◆ What is expected ◆
In your copy of the data, omit the pictures and keep all else exactly as given.

***** Records

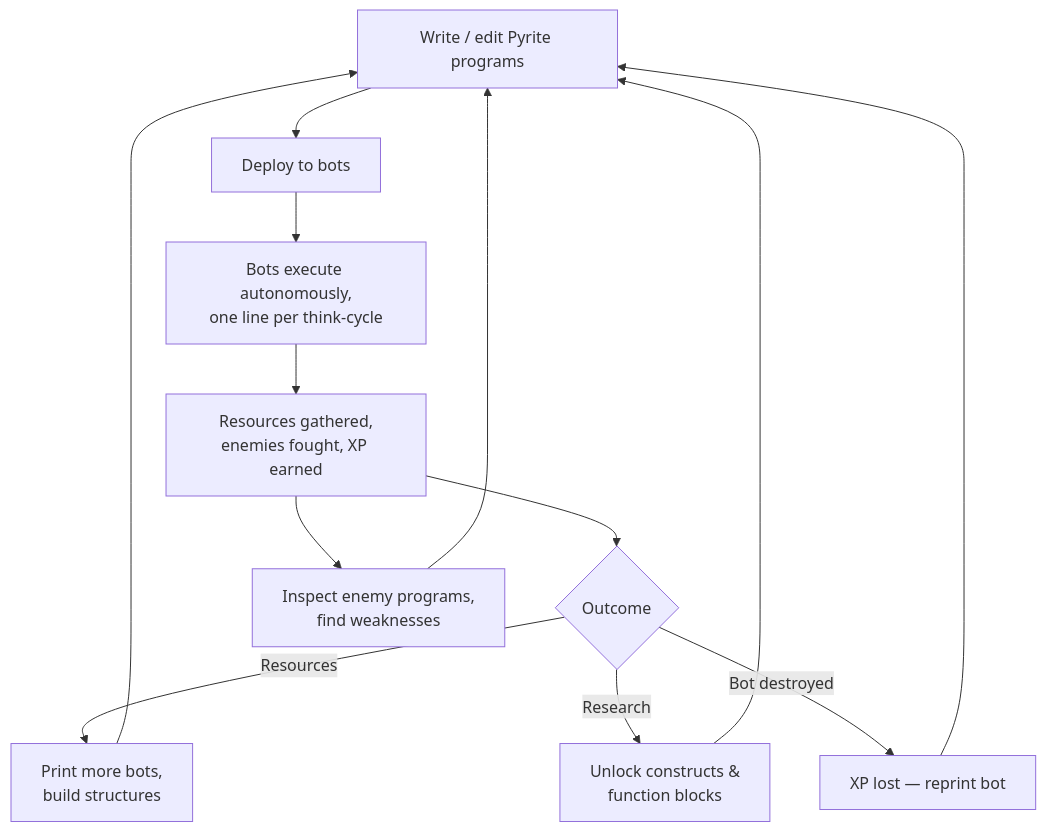
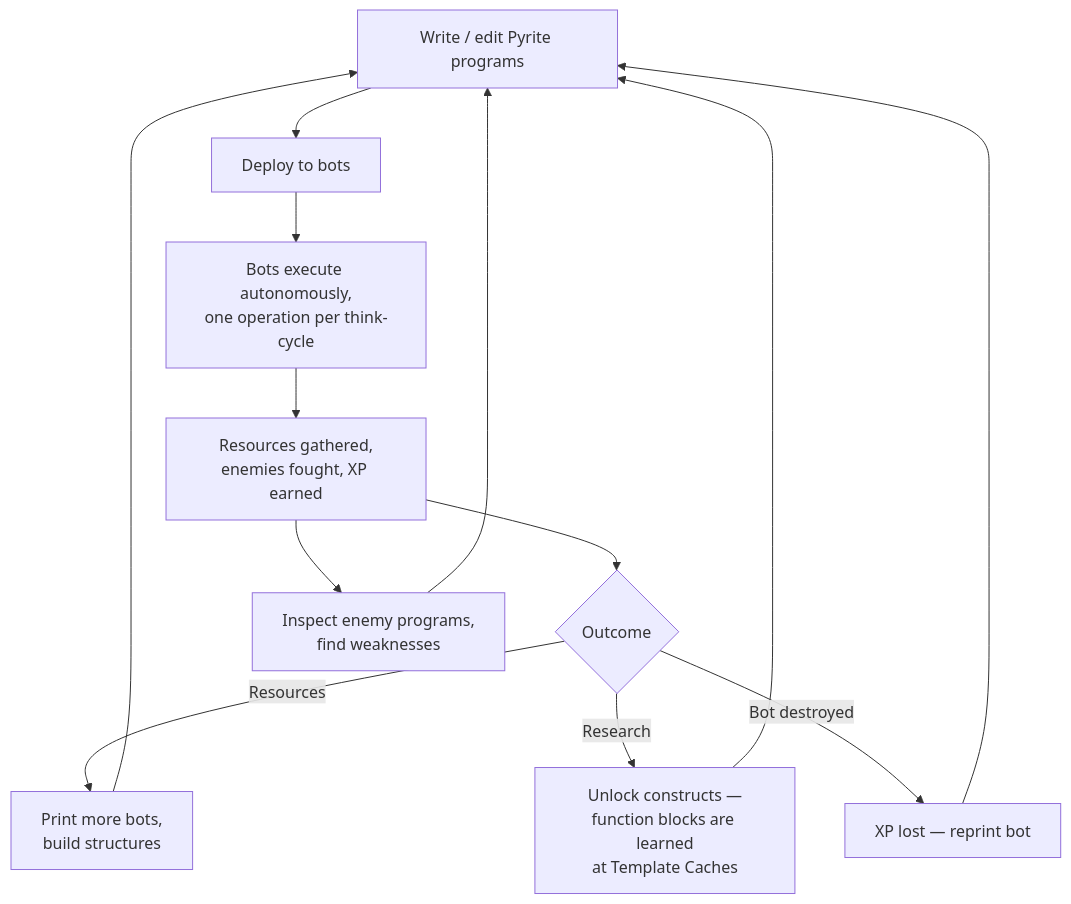
The diagram in docs/00-overview.md (mmmtastymmm/programming-game-planned), drawn with Mermaid before and after one commit. The commit also changed other lines of this file and 8 other files, not shown here.

````diff
--- a/docs/00-overview.md
+++ b/docs/00-overview.md
@@ -19,15 +19,15 @@
 ```mermaid
 flowchart TD
     A[Write / edit Pyrite programs] --> B[Deploy to bots]
-    B --> C[Bots execute autonomously,<br/>one line per think-cycle]
+    B --> C[Bots execute autonomously,<br/>one operation per think-cycle]
     C --> D[Resources gathered,<br/>enemies fought, XP earned]
     D --> E{Outcome}
     E -->|Resources| F[Print more bots,<br/>build structures]
-    E -->|Research| G[Unlock constructs &<br/>function blocks]
+    E -->|Research| G[Unlock constructs —<br/>function blocks are learned<br/>at Template Caches]
     E -->|Bot destroyed| H[XP lost — reprint bot]
     F --> A
     G --> A
     H --> A
     D --> I[Inspect enemy programs,<br/>find weaknesses]
     I --> A
 ```
````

**********

◆ Your response ◆
The diagram in docs/00-overview.md (mmmtastymmm/programming-game-planned), drawn with Mermaid before and after one commit. The commit also changed other lines of this file and 8 other files, not shown here.

````diff
--- a/docs/00-overview.md
+++ b/docs/00-overview.md
@@ -19,15 +19,15 @@
 ```mermaid
 flowchart TD
     A[Write / edit Pyrite programs] --> B[Deploy to bots]
-    B --> C[Bots execute autonomously,<br/>one line per think-cycle]
+    B --> C[Bots execute autonomously,<br/>one operation per think-cycle]
     C --> D[Resources gathered,<br/>enemies fought, XP earned]
     D --> E{Outcome}
     E -->|Resources| F[Print more bots,<br/>build structures]
-    E -->|Research| G[Unlock constructs &<br/>function blocks]
+    E -->|Research| G[Unlock constructs —<br/>function blocks are learned<br/>at Template Caches]
     E -->|Bot destroyed| H[XP lost — reprint bot]
     F --> A
     G --> A
     H --> A
     D --> I[Inspect enemy programs,<br/>find weaknesses]
     I --> A
 ```
````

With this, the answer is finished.